This is think-tank talk, which has its place, but it does not seem to fit what I know about good teachers. They don't think of education as a way to get their students good jobs, or even reach adequate yearly progress on standardized test scores. They may SAY that is what they are doing if you ask them, since that is what the new federal law says they are supposed to do. But if you watch and listen to them long enough, you see that what they are really doing is helping young people grow and mature and come to better understand a confusing and changing world. Among the teachers I have spent time with, providing their students with job skills is often the furthest thing from their minds.
When John Esposito at Mamaroneck (N.Y.) High School was awakening the prose talents of Samuel Telesford, who lived in a single motel room with his mother, or when Tom Woessner at Garfield High School in Los Angeles, Calif., was inspiring an interest in history in Desiree Esparza, who was pregnant at age 16, they were not thinking so much about how their lessons would rescue these students from their difficult circumstances. Instead, they were thrilled by the beauty and power of what they were teaching and wanted to pass those feelings on to a new generation.
I miss that in much of what I read, and sadly much of what I write myself, about schools. The best teachers think the education they are providing, even the alleged drudgery of phonics and multiplication tables, are good for all students, whatever lives they choose. Many of those teachers believe, as I do, that college is good for people at some stage in their lives even if they become construction workers or retail clerks or electronics assemblers who don't need a deep grounding in literature or science or foreign language to get the job done.
The best teachers think they are helping students have better lives, not better salaries. They want the act of learning to become a regular pastime. A football fan's delight at reading a detailed account of Bill Belichick's offensive strategy can be just at uplifting as a gardener discovering the right way to plant a new variety of rose, or a never-under-100 golfer like me finding a consistent way to hit with my three-wood off the fairway.
That is what they want to inspire, that simple joy in learning about the many things that touch our lives, not just the stuff that will earn us money.

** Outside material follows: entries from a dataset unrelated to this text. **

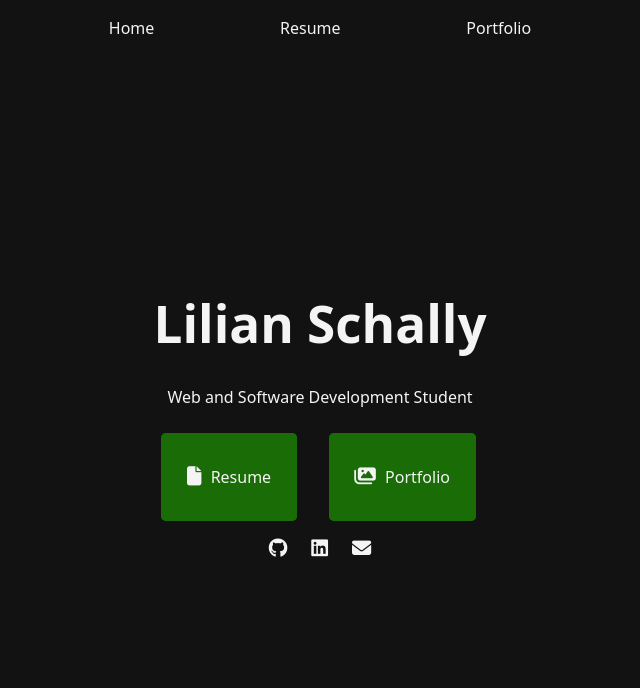
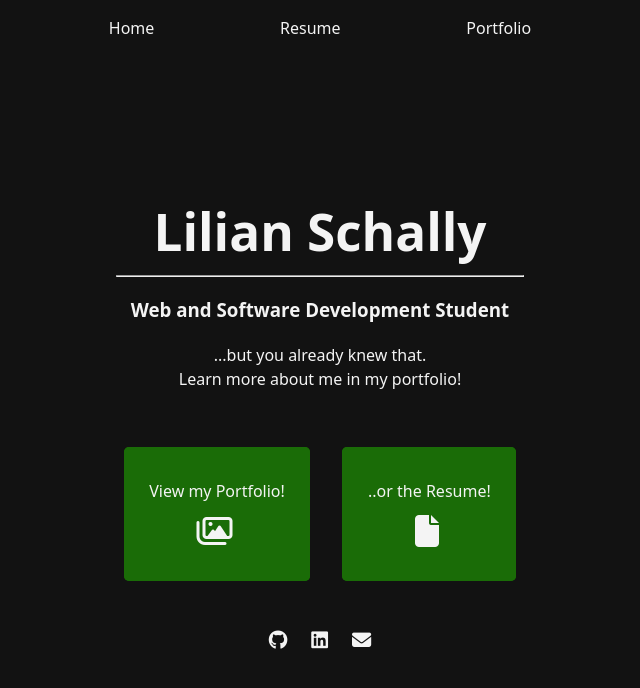
Before and after one commit to LilyLavender/portfolio, a Vue app: page /#/ in a window 1280 px wide. Shown: the top 688 px of the page, without its empty margins (320-960 px from the left). Built offline with nearby package versions, Linux system fonts and the light colour scheme.

Commit message:
Home page overhaul

```diff
--- a/src/views/Home.vue
+++ b/src/views/Home.vue
@@ -1,17 +1,31 @@
 <template>
   <div class="home">
-    <h1>Lilian Schally</h1>
-    <p>Web and Software Development Student</p>
+    <!-- Title / desc -->
+    <h1 class="slide-in">Lilian Schally</h1>
+    <hr />
+    <h3 class="slide-in delay-1">Web and Software Development Student</h3>
+    <p class="slide-in delay-2 connect-top">...but you already knew that.</p>
+    <p class="slide-in delay-3 connect-bottom">Learn more about me in my portfolio!</p>
+
+    <div class="spacer"></div>
+
+    <!-- Nav buttons -->
     <div class="router-buttons unvisitable">
+      <router-link to="/development" class="button gooey">
+        View my Portfolio!
+        <br>
+        <i class="far fa-images large-i"></i>
+      </router-link>
       <router-link to="/resume" class="button gooey">
-        <i class="fas fa-file"></i>
-        Resume
-      </router-link>
-      <router-link to="/development" class="button gooey">
-        <i class="fas fa-images"></i>
-        Portfolio
+        ..or the Resume!
+        <br>
+        <i class="fas fa-file large-i"></i>
       </router-link>
     </div>
+
+    <div class="spacer"></div>
+
+    <!-- Social links -->
     <div class="social unvisitable">
       <a href="https://github.com/LilyLavender" target="_blank">
         <i class="fab fa-github"></i>
@@ -34,6 +48,7 @@
 .router-buttons {
   display: flex;
   gap: 1rem;
+  align-items: center;
 }
 .router-buttons .button {
   padding-top: 2rem;
@@ -41,6 +56,23 @@
 }
 .router-buttons i {
   margin-right: 5px;
+}
+a {
+  width: fit-content;
+  height: fit-content;
+}
+h1 {
+  margin-bottom: 1rem;
+}
+.large-i {
+  font-size: xx-large;
+  margin-top: 0.75rem;
+}
+.connect-top {
+  margin-bottom: 0;
+}
+.connect-bottom {
+  margin-top: 0;
 }
 
 /* Social */
@@ -55,4 +87,32 @@ i {
 a {
   margin: 0.5rem;
 }
+
+/* Spacer */
+.spacer {
+  height: 2rem;
+}
+
+/* Animation */
+.slide-in {
+  opacity: 0;
+  transform: translateY(-10px);
+  animation: fadeInUp 0.8s ease forwards;
+}
+.delay-1 {
+  animation-delay: 0.2s;
+}
+.delay-2 {
+  animation-delay: 1.6s;
+}
+.delay-3 {
+  animation-delay: 2.0s;
+}
+
+@keyframes fadeInUp {
+  to {
+    opacity: 1;
+    transform: translateY(0);
+  }
+}
 </style>
```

I don't know of any research to confirm this, but in my experience, people who seek that thrill, no matter what they do for a living, tend to feel better about themselves, become better friends, become better parents and have richer lives, particularly in retirement which, these days, is often a third of one's adult life.
I think I speak for most of the Mathewses when I say we are glad to have moved to a country that gives us so many opportunities to make a living and have a few dollars left over to place a Super Bowl bet. But if any of us were told we were going to have to go back to 19th century rural Ireland, I think the first thing that would occur to us is how boring that would be -- no books, no films, no newspapers, no television, no radio, no Internet, not even much debate over the issues of the day.

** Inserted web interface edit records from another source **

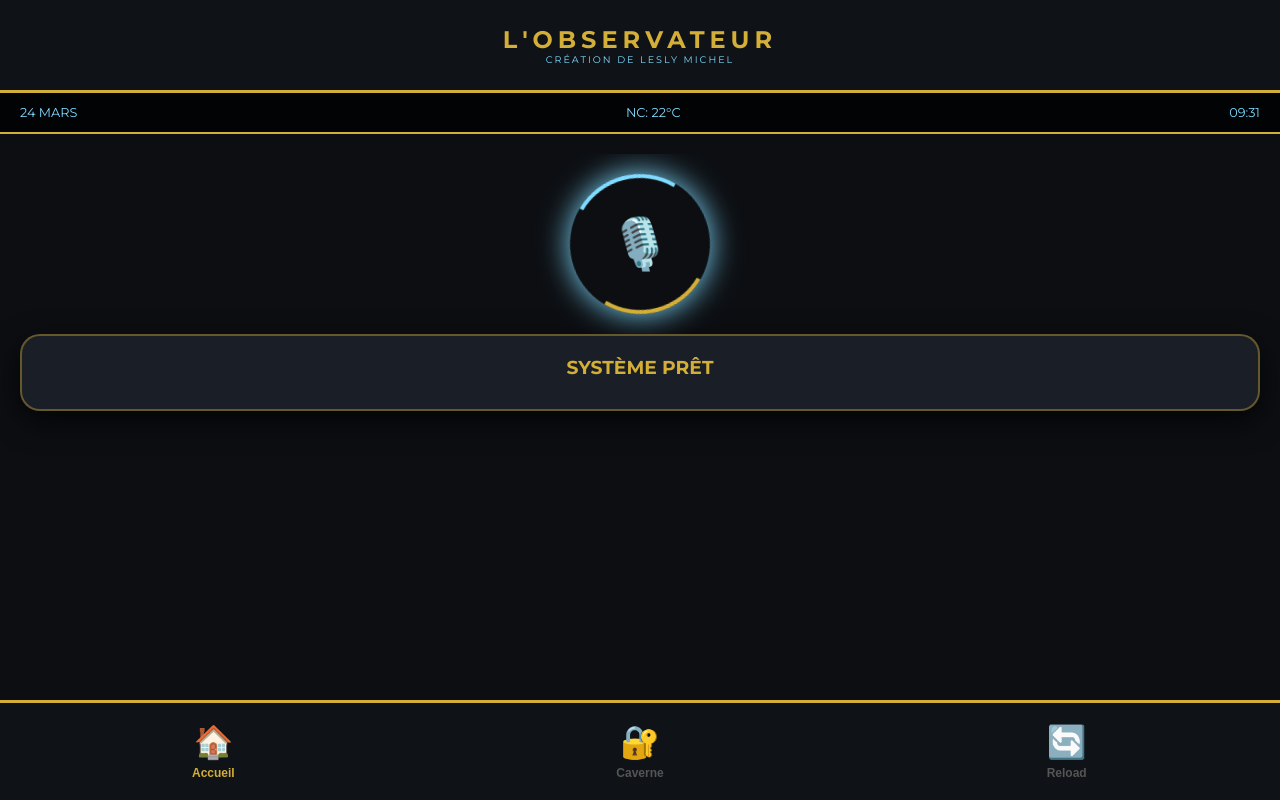
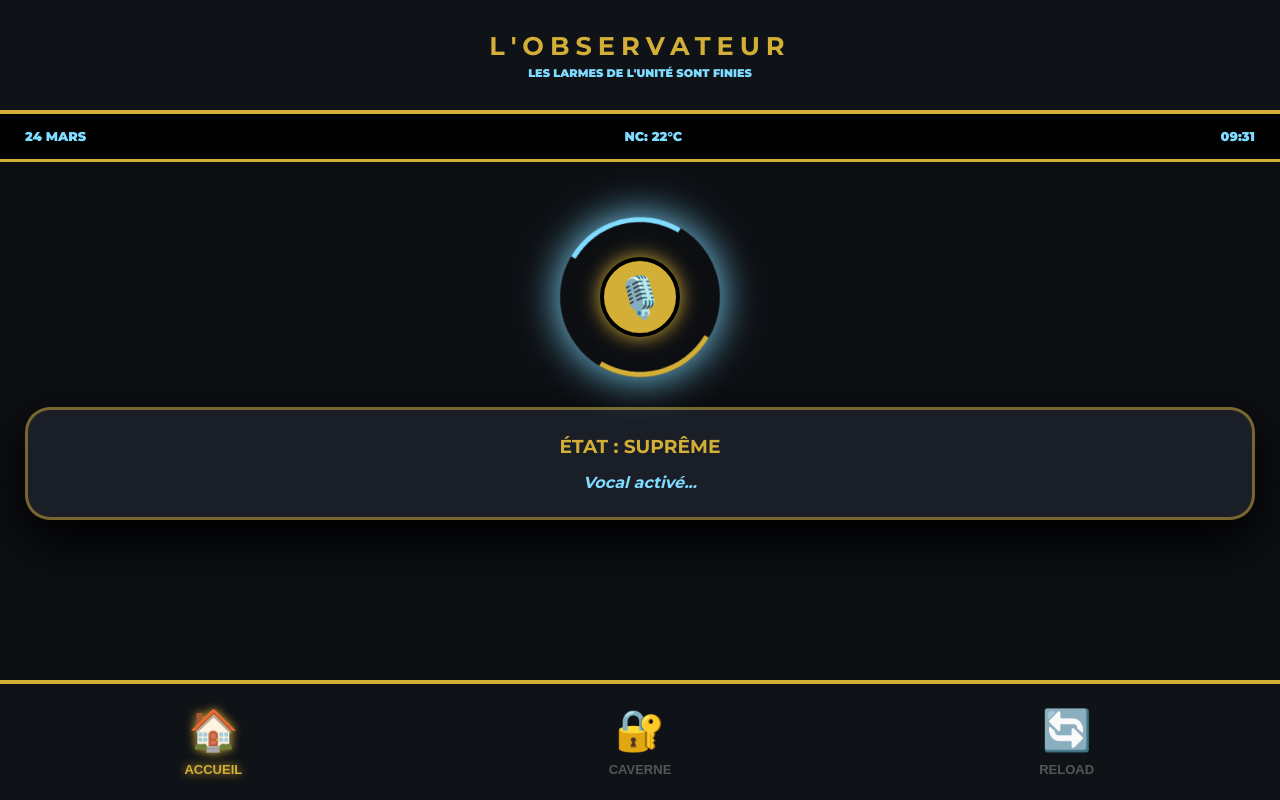
Before and after one commit to leslymichel089-sys/observateur, a plain HTML site: page index.html in a window 1280 px wide. Both pictures are taken after a click on the button "🎙️". Drawn offline with Linux system fonts and the light colour scheme.

Commit message:
Update index.html

```diff
--- a/index.html
+++ b/index.html
@@ -10,36 +10,36 @@
         * { box-sizing: border-box; -webkit-tap-highlight-color: transparent; margin: 0; padding: 0; }
         body { background-color: var(--bg); color: #fff; font-family: 'Montserrat', sans-serif; height: 100vh; display: flex; flex-direction: column; overflow: hidden; }
 
-        /* ANIMA-CŒUR */
-        .plasma-container { position: relative; height: 180px; display: flex; align-items: center; justify-content: center; overflow: hidden; }
-        .plasma-ring { position: absolute; border-radius: 50%; border: 4px solid transparent; border-top-color: var(--blue); border-bottom-color: var(--gold); animation: spin 2s linear infinite; box-shadow: 0 0 30px var(--blue); width: 140px; height: 140px; }
+        /* ANIMA-CŒUR GÉANTE */
+        .plasma-container { position: relative; height: 220px; display: flex; align-items: center; justify-content: center; }
+        .plasma-ring { position: absolute; border-radius: 50%; border: 5px solid transparent; border-top-color: var(--blue); border-bottom-color: var(--gold); animation: spin 2s linear infinite; box-shadow: 0 0 40px var(--blue); width: 160px; height: 160px; }
         @keyframes spin { from { transform: rotate(0deg); } to { transform: rotate(360deg); } }
 
-        header { padding: 25px; text-align: center; border-bottom: 3px solid var(--gold); background: #0f1217; }
-        header h1 { font-size: 1.5em; letter-spacing: 5px; color: var(--gold); text-transform: uppercase; }
+        header { padding: 30px; text-align: center; border-bottom: 4px solid var(--gold); background: #0f1217; box-shadow: 0 5px 20px #000; }
+        header h1 { font-size: 1.6em; letter-spacing: 6px; color: var(--gold); text-transform: uppercase; }
 
-        .dashboard-info { display: flex; justify-content: space-between; padding: 12px 20px; background: rgba(0,0,0,0.8); font-size: 0.8em; color: var(--blue); border-bottom: 2px solid var(--gold); }
+        .dashboard-info { display: flex; justify-content: space-between; padding: 15px 25px; background: rgba(0,0,0,0.9); font-size: 0.8em; color: var(--blue); border-bottom: 3px solid var(--gold); font-weight: 900; }
 
-        .page { display: none; flex: 1; overflow-y: auto; padding: 20px; width: 100%; animation: fadeIn 0.4s ease; }
+        .page { display: none; flex: 1; overflow-y: auto; padding: 25px; width: 100%; animation: fadeIn 0.4s ease; }
         .active-page { display: block; }
 
-        .card { background: var(--card); border: 2px solid rgba(212,175,55,0.4); border-radius: 20px; padding: 20px; margin-bottom: 20px; text-align: center; box-shadow: 0 10px 30px rgba(0,0,0,0.7); }
-        .btn-gold { background: var(--gold); color: #000; padding: 18px; border-radius: 35px; border: none; font-weight: 900; text-transform: uppercase; width: 100%; margin-top: 10px; font-size: 0.9em; box-shadow: 0 5px 15px rgba(212,175,55,0.3); }
+        .card { background: var(--card); border: 3px solid rgba(212,175,55,0.5); border-radius: 25px; padding: 25px; margin-bottom: 25px; text-align: center; box-shadow: 0 20px 50px #000; }
+        .btn-gold { background: var(--gold); color: #000; padding: 22px; border-radius: 45px; border: none; font-weight: 900; text-transform: uppercase; width: 100%; margin-top: 15px; font-size: 1em; box-shadow: 0 10px 20px rgba(212,175,55,0.4); }
 
         /* NAVIGATION GÉANTE */
-        nav { display: flex; background: #0f1217; border-top: 3px solid var(--gold); height: 100px; padding-bottom: env(safe-area-inset-bottom); }
-        nav button { flex: 1; background: none; border: none; color: #555; font-size: 12px; font-weight: 900; display: flex; flex-direction: column; align-items: center; justify-content: center; }
-        nav button.active { color: var(--gold); }
-        nav button span { font-size: 32px; margin-bottom: 5px; }
+        nav { display: flex; background: #0f1217; border-top: 4px solid var(--gold); height: 120px; padding-bottom: env(safe-area-inset-bottom); }
+        nav button { flex: 1; background: none; border: none; color: #555; font-size: 13px; font-weight: 900; display: flex; flex-direction: column; align-items: center; justify-content: center; text-transform: uppercase; }
+        nav button.active { color: var(--gold); text-shadow: 0 0 10px var(--gold); }
+        nav button span { font-size: 40px; margin-bottom: 8px; }
 
-        @keyframes fadeIn { from { opacity: 0; } to { opacity: 1; } }
+        @keyframes fadeIn { from { opacity: 0; transform: scale(0.95); } to { opacity: 1; transform: scale(1); } }
     </style>
 </head>
 <body>
 
     <header>
         <h1>L'OBSERVATEUR</h1>
-        <p style="font-size: 0.6em; color: var(--blue); letter-spacing: 2px;">CRÉATION DE LESLY MICHEL</p>
+        <p style="font-size: 0.7em; color: var(--blue); font-weight: 900; margin-top: 5px;">LES LARMES DE L'UNITÉ SONT FINIES</p>
     </header>
 
     <div class="dashboard-info">
@@ -51,29 +51,24 @@
     <div id="home" class="page active-page">
         <div class="plasma-container">
             <div class="plasma-ring"></div>
-            <button onclick="startVocal()" style="z-index:10; background:none; border:none; font-size:50px;">🎙️</button>
+            <button onclick="startVocal()" style="z-index:10; background:var(--gold); color:#000; border-radius:50%; width:80px; height:80px; border:4px solid #000; font-size:40px; box-shadow: 0 0 20px var(--gold);">🎙️</button>
         </div>
         <div class="card">
-            <h3 id="welcomeMsg" style="color:var(--gold);">SYSTÈME PRÊT</h3>
-            <p id="transcript" style="color:var(--blue); font-weight:bold; margin-top:10px;"></p>
+            <h3 style="color:var(--gold);">ÉTAT : SUPRÊME</h3>
+            <p id="transcript" style="color:var(--blue); font-weight:bold; margin-top:15px; font-style:italic;"></p>
         </div>
     </div>
 
     <div id="vault" class="page">
         <div class="card">
             <h3 style="color:var(--gold);">🛠️ OUTILS & TRÉSORS</h3>
-            <button class="btn-gold" onclick="window.open('https://wa.me/')">💬 OUVRIR WHATSAPP</button>
-            <button class="btn-gold" onclick="alert('Génération de CV active...')">📄 GÉNÉRATEUR CV</button>
+            <button class="btn-gold" onclick="window.open('https://wa.me/')">💬 CONTACT WHATSAPP</button>
+            <button class="btn-gold" onclick="alert('Module CV activé.')">📄 ARCHITECTE CV</button>
         </div>
         <div class="card">
-            <h3 style="color:var(--gold);">🧠 ASSIMILATION</h3>
-            <textarea id="pasteZone" style="width:100%; height:80px; background:#000; border:1px solid var(--gold); border-radius:10px; color:var(--blue); padding:10px; margin-top:10px;" placeholder="Collez ici..."></textarea>
-            <button class="btn-gold" style="font-size:12px;" onclick="alert('Assimilation réussie.')">ASSIMILER DANS LE NOYAU</button>
-        </div>
-        <div class="card">
-            <h3 style="color:var(--gold);">⚙️ PARAMÈTRES</h3>
-            <p style="font-size:0.8em; color:#888;">Contrôle de la voix et des couleurs (v3.0)</p>
-            <button class="btn-gold" style="background:#444; color:#fff;" onclick="location.reload()">🔄 RÉINITIALISER</button>
+            <h3 style="color:var(--gold);">⚙️ PARAMÈTRES VOIX</h3>
+            <p style="color:#888; margin-bottom:10px;">Ajuster la fréquence de l'unité</p>
+            <button class="btn-gold" style="background:#444; color:#fff;" onclick="location.reload()">🔄 RECHARGER LE NOYAU</button>
         </div>
     </div>
 
@@ -92,10 +87,11 @@
         }
 
         function startVocal() {
-            const synth = window.speechSynthesis;
-            const utter = new SpeechSynthesisUtterance("L'unité est active, Créateur. Je suis à vos ordres.");
-            utter.lang = 'fr-FR'; utter.rate = 0.9;
-            synth.speak(utter);
+            window.speechSynthesis.cancel();
+            const u = new SpeechSynthesisUtterance("Je suis L'OBSERVATEUR. Votre projet est restauré, Créateur.");
+            u.lang = 'fr-FR'; u.rate = 0.9;
+            window.speechSynthesis.speak(u);
+            document.getElementById('transcript').innerText = "Vocal activé...";
         }
 
         setInterval(() => {
```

There are people who think that pastoral life would be, in some ways, better than the life we have now -- less pressure, less pollution, stronger family ties. But I don't see many of them moving to Guatemala.
I think there is a basic human desire, hard-wired in our DNA, that from the very beginning has made us want to look over the horizon and see what was going on. We are very curious monkeys. We seek a wider state of consciousness. That is what has brought us so far.

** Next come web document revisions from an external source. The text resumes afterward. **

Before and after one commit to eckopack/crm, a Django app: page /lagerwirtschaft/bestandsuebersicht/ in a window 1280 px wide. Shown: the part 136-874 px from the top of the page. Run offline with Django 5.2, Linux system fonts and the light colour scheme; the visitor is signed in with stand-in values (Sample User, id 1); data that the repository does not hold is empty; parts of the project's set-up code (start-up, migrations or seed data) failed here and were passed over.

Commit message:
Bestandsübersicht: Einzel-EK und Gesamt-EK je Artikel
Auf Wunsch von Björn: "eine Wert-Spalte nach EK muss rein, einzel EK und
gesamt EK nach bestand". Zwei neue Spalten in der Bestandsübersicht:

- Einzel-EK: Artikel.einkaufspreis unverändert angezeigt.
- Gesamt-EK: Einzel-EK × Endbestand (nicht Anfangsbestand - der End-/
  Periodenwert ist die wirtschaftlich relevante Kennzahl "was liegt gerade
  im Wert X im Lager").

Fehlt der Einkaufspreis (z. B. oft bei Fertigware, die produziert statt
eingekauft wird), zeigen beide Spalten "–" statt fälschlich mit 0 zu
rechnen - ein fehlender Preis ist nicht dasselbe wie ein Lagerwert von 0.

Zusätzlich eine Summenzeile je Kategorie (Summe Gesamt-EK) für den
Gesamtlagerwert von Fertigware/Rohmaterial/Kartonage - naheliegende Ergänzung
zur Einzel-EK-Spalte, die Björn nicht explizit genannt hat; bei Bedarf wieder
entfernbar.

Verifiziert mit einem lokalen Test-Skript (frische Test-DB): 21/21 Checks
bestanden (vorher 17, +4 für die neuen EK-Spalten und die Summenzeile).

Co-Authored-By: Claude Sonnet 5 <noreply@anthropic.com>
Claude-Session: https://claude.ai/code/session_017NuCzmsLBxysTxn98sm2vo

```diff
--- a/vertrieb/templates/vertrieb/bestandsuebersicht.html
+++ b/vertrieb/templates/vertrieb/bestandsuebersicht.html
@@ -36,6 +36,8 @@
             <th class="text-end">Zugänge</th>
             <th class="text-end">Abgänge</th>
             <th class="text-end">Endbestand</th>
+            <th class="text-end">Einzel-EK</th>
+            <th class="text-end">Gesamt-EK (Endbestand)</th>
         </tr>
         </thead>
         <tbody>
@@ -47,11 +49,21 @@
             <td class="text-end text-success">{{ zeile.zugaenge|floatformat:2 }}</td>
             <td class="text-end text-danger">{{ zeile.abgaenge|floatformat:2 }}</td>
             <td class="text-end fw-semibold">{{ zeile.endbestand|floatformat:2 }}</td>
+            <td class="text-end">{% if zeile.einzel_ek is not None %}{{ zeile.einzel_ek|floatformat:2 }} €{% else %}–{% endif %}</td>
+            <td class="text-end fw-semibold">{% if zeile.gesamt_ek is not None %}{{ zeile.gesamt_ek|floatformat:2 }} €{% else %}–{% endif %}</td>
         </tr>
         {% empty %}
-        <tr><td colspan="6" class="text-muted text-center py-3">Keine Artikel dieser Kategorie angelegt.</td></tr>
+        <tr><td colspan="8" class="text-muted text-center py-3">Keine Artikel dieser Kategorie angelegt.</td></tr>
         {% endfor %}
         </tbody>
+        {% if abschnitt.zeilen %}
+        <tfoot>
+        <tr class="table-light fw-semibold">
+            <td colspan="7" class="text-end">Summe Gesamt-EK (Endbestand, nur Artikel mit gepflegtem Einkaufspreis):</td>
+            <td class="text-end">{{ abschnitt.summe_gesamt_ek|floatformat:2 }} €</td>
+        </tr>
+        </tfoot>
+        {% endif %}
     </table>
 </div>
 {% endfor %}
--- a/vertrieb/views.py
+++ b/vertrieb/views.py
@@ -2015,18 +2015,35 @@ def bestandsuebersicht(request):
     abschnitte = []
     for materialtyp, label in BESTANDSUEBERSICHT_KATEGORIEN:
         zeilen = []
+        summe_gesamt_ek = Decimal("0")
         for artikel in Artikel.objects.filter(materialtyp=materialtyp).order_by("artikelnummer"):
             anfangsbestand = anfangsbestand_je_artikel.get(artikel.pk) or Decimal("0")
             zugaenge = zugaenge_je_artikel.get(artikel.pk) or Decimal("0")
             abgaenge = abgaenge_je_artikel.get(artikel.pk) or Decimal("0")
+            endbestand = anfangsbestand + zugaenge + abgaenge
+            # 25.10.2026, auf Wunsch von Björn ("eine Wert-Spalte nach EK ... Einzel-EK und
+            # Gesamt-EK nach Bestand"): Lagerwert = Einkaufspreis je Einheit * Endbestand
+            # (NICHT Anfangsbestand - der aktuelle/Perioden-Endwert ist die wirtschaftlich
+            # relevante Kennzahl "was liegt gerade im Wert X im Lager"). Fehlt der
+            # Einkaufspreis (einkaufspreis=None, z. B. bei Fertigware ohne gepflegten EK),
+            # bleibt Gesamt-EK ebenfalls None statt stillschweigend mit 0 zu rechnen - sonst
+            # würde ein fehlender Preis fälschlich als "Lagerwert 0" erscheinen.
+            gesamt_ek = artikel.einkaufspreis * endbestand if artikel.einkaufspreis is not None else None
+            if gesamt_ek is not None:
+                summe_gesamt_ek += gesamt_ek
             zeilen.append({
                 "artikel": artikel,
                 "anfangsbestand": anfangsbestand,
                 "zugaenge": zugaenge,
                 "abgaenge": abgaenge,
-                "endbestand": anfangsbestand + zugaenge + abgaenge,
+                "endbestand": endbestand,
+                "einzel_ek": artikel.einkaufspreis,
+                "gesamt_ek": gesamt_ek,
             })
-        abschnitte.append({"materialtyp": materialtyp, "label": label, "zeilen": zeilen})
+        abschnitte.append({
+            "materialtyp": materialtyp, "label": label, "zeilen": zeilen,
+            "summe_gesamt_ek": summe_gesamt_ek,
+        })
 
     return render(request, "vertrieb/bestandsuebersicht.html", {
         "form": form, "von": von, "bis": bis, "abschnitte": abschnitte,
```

Those of us, particularly me, immersed in the debate over how to improve our schools should try harder to keep this in mind. While we need to make sure more of our children get decent jobs and keep the economy going, our best teachers and our best schools are trying to nudge us a little further, toward the excitement of a rapidly expanding universe.
They are not just preparing us for a job. They are sending us off on an adventure. And at the end of the long lives medical science has arranged for us, that may be the most important thing.